WORK ORDER: Count the lines below containing "Server". Number only.

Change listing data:
------------------------
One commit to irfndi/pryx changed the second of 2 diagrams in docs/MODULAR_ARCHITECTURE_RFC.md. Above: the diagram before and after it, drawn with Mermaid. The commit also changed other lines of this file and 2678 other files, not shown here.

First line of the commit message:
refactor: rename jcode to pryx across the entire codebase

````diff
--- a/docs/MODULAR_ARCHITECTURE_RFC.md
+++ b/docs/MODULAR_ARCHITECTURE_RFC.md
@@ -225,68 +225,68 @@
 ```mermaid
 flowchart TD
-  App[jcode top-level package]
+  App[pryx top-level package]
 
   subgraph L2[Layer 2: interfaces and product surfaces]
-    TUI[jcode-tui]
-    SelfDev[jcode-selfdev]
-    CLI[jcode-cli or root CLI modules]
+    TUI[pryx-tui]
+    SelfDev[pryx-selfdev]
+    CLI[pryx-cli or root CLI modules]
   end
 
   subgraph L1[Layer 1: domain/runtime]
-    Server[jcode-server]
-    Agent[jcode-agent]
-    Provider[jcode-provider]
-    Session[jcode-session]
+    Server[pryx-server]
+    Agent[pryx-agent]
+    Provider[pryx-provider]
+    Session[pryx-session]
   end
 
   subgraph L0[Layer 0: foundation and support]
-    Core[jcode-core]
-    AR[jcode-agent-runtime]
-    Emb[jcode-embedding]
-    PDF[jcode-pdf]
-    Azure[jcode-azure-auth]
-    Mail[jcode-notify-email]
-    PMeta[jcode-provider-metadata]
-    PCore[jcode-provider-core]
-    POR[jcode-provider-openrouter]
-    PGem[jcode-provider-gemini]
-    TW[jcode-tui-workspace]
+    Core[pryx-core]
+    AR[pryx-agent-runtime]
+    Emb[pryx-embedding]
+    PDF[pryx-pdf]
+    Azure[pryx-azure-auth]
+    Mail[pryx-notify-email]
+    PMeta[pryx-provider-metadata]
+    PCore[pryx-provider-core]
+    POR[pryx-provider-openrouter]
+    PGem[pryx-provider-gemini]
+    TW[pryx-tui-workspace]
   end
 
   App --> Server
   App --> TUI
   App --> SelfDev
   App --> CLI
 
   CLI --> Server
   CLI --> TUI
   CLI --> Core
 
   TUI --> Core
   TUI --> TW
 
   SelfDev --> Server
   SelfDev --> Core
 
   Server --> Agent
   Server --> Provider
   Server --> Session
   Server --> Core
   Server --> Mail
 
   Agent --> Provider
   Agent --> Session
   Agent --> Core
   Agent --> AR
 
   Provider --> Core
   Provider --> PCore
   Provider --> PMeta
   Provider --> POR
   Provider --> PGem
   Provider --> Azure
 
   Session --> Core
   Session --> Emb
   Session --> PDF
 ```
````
------------------------
ANSWER BOX: 10